Lines containing "data" should be pulled from the material below.
--------------------------------
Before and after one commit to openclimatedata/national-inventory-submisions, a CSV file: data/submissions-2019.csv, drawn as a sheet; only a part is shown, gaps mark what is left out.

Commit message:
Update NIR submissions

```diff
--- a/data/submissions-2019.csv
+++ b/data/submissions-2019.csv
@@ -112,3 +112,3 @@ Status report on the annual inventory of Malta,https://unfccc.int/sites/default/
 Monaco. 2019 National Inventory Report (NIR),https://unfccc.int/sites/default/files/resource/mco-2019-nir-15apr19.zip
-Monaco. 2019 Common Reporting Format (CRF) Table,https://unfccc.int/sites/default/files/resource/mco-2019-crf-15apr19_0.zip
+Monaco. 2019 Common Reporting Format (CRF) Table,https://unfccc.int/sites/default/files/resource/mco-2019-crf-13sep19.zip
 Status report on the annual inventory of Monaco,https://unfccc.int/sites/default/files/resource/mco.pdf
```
--------------------------------
** Task result **
Before and after one commit to openclimatedata/national-inventory-submisions, a CSV file: data/submissions-2019.csv, drawn as a sheet; only a part is shown, gaps mark what is left out.
--- a/data/submissions-2019.csv
+++ b/data/submissions-2019.csv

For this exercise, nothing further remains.